◆ Before-and-after change records
________________________
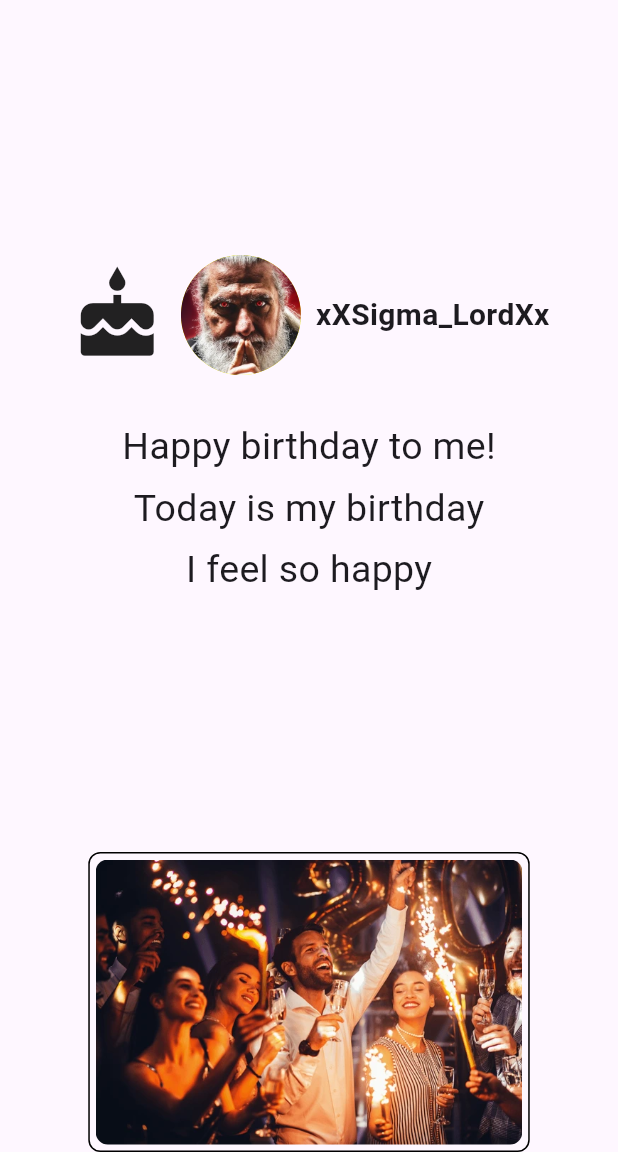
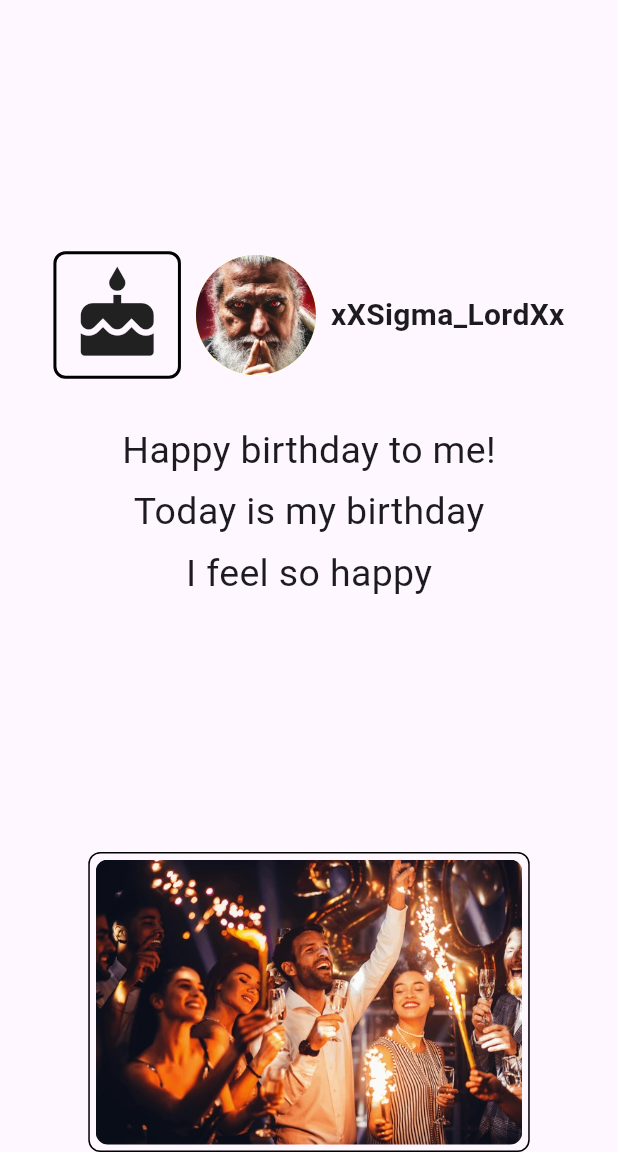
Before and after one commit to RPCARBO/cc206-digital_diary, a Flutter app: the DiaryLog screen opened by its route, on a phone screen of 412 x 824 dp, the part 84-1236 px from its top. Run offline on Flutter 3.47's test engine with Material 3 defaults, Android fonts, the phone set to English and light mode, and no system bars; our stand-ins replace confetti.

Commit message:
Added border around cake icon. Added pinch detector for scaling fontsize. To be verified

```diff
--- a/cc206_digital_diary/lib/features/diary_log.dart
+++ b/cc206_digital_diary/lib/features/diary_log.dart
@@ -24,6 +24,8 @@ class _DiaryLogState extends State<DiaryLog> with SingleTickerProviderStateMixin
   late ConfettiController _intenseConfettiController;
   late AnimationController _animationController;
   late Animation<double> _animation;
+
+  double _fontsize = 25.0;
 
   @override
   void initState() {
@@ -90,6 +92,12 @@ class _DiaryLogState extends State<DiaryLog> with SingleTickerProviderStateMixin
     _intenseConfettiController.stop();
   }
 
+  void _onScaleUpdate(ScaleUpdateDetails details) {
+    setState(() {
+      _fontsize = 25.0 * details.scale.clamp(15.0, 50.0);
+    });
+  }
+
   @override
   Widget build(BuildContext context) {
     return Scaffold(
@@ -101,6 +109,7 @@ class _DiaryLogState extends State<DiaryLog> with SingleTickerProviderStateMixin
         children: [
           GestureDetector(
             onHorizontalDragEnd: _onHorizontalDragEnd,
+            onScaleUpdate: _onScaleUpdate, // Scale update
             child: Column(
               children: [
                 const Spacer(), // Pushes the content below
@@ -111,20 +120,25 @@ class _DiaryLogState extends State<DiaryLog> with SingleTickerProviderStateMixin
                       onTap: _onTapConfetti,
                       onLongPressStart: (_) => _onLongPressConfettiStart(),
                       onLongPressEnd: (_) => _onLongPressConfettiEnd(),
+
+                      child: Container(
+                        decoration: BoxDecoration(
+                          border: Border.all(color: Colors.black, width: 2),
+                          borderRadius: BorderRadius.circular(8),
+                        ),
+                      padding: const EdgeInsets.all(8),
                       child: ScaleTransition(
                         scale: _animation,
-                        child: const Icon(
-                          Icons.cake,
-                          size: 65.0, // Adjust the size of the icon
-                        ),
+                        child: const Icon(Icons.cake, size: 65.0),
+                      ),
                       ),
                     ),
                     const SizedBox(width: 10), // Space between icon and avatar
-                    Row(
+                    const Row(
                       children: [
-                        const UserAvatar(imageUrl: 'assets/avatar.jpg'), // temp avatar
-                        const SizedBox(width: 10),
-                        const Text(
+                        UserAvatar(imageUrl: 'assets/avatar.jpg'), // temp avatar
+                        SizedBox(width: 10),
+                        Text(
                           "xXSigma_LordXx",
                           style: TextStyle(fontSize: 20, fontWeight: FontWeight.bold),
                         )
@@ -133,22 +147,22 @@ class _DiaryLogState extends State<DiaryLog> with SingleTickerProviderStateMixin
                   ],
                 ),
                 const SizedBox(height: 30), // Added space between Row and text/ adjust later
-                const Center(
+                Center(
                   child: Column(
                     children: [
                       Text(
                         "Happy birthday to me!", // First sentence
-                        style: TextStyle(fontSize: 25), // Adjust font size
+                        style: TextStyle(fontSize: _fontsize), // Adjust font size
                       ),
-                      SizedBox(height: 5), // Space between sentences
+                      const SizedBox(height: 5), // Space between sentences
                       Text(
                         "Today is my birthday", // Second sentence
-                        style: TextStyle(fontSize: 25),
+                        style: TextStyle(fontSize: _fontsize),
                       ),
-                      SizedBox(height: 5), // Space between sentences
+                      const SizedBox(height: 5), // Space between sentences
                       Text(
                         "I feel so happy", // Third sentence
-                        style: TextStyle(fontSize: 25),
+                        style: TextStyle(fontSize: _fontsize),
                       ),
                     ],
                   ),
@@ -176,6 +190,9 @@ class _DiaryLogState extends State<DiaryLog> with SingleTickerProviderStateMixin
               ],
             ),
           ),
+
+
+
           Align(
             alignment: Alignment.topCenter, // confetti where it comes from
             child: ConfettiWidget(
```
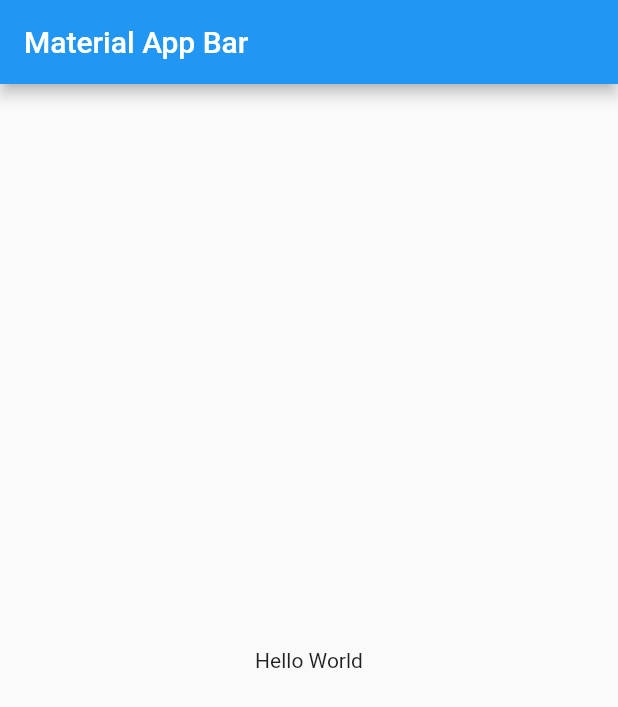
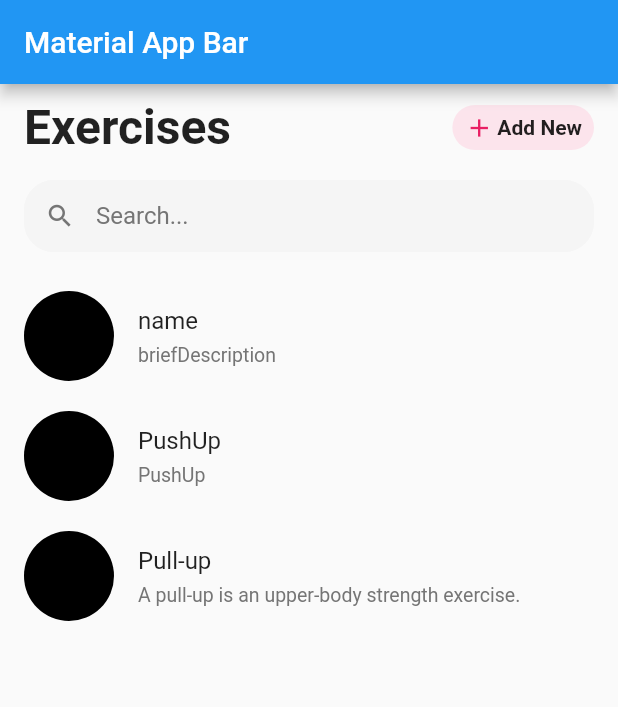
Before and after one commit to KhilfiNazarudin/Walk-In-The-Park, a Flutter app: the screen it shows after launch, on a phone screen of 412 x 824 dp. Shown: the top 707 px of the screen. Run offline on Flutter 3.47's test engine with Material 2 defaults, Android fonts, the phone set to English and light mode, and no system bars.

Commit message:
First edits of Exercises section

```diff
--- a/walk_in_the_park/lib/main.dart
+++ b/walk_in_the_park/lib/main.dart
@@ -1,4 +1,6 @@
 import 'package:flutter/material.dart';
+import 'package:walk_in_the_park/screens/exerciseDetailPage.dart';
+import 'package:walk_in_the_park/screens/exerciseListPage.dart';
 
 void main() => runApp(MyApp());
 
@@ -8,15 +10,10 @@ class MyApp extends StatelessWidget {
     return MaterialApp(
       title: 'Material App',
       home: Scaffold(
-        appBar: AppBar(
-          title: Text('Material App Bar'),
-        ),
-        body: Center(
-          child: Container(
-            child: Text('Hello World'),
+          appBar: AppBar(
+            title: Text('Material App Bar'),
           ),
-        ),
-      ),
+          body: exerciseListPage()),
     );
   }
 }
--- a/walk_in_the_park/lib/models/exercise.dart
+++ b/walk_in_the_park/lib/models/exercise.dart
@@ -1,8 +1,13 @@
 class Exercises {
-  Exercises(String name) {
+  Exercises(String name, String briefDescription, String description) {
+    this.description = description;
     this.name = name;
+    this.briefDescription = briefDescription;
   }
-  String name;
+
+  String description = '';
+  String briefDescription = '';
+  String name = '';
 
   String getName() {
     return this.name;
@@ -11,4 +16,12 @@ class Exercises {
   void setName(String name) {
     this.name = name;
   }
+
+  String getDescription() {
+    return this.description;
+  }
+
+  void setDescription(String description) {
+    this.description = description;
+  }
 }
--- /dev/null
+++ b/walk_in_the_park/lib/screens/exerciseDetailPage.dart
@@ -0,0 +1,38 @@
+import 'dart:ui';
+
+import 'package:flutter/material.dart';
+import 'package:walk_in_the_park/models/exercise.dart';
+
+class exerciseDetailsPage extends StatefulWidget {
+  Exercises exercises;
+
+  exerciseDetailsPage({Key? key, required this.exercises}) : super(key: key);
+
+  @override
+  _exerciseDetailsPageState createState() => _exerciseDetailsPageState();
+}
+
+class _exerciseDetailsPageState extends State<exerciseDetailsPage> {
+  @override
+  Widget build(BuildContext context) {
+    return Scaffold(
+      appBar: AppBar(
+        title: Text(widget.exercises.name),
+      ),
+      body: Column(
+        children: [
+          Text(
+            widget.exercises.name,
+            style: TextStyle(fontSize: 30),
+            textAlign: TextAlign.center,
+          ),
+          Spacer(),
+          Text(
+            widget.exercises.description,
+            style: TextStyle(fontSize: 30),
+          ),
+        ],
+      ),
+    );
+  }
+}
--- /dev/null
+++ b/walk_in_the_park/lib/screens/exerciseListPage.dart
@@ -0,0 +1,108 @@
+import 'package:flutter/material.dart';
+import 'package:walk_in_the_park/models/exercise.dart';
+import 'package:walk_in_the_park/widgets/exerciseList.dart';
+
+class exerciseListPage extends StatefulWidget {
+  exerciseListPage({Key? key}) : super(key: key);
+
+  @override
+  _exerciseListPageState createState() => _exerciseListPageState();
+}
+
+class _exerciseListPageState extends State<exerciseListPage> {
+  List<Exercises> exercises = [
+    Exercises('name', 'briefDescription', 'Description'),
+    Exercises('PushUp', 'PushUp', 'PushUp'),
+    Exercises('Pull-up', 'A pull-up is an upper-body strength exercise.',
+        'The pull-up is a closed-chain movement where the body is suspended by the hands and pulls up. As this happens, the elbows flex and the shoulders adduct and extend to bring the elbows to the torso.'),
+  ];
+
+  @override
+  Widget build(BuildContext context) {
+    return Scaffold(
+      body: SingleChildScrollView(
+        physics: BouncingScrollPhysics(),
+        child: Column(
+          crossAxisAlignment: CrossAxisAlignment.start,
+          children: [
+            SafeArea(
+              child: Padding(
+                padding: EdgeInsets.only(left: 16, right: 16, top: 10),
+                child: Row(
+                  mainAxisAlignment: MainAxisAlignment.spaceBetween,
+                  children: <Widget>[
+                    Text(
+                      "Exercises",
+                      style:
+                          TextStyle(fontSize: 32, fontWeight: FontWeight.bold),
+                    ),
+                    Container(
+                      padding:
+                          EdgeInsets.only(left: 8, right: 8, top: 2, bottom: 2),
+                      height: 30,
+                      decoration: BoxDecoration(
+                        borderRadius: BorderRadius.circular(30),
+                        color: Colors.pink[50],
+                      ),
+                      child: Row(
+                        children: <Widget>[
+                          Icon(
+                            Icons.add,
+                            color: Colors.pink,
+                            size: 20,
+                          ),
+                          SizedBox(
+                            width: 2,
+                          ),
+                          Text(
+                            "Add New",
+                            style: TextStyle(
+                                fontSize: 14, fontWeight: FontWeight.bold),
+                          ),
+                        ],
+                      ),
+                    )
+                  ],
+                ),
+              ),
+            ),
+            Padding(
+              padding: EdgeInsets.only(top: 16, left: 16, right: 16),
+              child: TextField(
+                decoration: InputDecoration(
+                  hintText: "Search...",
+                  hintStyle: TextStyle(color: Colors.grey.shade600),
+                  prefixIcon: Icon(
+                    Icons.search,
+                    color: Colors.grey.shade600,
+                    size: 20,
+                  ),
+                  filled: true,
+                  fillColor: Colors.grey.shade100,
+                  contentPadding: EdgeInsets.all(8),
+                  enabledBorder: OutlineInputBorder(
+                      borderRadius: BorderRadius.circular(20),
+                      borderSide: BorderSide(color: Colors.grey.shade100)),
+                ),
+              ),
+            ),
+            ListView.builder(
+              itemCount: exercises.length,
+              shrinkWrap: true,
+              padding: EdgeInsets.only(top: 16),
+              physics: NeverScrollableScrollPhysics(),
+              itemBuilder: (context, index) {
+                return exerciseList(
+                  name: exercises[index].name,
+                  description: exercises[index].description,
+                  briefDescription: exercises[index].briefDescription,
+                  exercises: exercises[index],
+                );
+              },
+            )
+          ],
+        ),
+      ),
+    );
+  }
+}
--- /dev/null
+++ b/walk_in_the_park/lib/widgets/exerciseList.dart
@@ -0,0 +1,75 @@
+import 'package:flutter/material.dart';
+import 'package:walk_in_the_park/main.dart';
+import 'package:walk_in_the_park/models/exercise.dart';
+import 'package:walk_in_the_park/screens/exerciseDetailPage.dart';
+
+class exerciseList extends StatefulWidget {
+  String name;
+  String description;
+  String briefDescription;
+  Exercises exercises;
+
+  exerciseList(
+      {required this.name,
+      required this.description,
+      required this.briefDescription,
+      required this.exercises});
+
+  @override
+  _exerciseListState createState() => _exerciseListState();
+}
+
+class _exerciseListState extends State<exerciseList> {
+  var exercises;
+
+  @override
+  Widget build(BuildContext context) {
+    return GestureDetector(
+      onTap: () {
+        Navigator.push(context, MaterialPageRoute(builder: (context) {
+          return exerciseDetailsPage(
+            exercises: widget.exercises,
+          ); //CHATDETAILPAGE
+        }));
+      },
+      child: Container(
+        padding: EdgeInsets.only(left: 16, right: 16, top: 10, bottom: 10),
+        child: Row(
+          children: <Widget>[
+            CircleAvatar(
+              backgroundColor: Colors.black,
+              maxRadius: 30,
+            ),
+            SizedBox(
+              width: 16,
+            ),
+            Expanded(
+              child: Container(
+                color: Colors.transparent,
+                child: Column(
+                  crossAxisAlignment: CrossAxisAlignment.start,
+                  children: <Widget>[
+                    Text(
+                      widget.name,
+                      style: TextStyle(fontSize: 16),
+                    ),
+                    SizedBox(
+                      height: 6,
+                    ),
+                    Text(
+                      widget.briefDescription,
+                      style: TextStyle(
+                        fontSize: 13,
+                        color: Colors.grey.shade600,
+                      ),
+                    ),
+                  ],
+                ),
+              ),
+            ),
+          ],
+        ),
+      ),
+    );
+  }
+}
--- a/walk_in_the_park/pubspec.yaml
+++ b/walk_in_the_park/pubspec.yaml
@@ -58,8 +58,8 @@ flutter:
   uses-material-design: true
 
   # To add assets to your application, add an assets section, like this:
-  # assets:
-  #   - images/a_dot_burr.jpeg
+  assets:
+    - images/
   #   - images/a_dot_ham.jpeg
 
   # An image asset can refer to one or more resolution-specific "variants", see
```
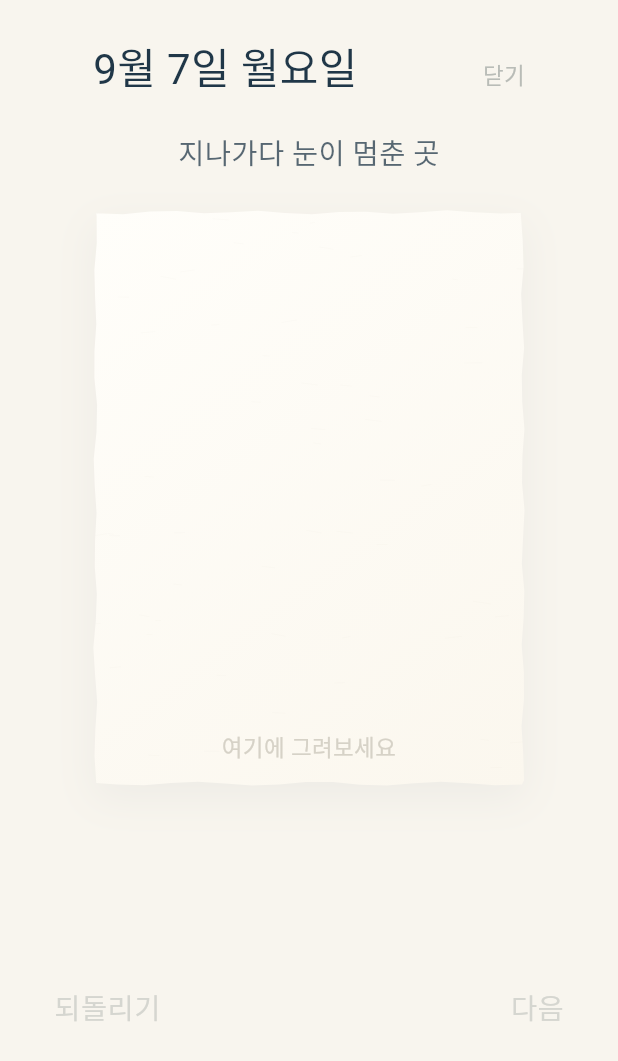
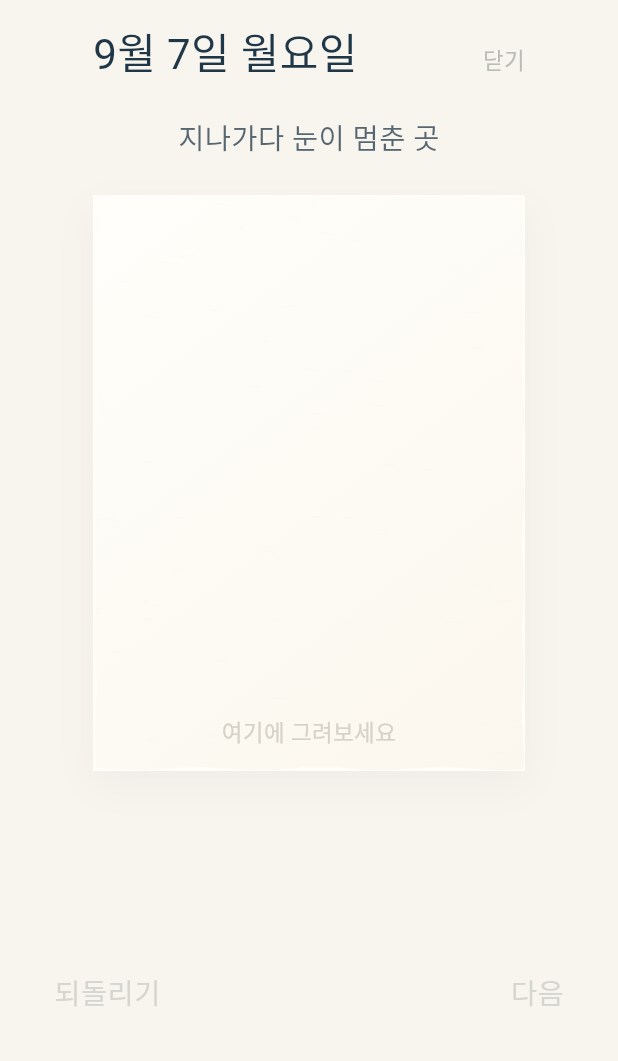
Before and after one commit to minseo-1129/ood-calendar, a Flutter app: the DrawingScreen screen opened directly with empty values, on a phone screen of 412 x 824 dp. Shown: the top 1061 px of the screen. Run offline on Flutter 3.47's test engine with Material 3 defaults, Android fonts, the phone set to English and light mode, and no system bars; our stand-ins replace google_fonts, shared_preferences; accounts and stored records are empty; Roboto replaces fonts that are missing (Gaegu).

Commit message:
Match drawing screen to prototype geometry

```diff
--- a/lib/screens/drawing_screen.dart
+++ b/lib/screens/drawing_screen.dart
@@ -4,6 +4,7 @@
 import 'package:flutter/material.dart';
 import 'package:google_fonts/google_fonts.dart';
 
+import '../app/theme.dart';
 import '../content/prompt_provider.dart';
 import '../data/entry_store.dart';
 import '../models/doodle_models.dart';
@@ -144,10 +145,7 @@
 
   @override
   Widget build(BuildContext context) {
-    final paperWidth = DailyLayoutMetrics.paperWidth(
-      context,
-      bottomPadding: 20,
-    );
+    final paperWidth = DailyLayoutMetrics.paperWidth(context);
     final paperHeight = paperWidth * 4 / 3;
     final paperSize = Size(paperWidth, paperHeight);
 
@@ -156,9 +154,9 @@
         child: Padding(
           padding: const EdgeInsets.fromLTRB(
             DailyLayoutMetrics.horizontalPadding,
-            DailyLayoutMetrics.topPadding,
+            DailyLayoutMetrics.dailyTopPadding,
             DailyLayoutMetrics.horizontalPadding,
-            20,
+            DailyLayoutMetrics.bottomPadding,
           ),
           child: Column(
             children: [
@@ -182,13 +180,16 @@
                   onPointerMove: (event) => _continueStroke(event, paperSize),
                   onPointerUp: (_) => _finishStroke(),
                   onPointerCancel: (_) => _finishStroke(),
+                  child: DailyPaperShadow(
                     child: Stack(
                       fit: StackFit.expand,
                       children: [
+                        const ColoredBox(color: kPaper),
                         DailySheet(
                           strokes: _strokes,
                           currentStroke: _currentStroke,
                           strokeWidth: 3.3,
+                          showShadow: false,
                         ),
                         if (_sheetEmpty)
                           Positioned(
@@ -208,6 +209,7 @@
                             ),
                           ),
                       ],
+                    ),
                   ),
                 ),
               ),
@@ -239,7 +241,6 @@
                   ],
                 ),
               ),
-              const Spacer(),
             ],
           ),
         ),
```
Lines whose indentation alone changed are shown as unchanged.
________________________
◆ Work task
Go over the entries above and say how many lines hold the string "cake", with no other text.

◆ Task solution
3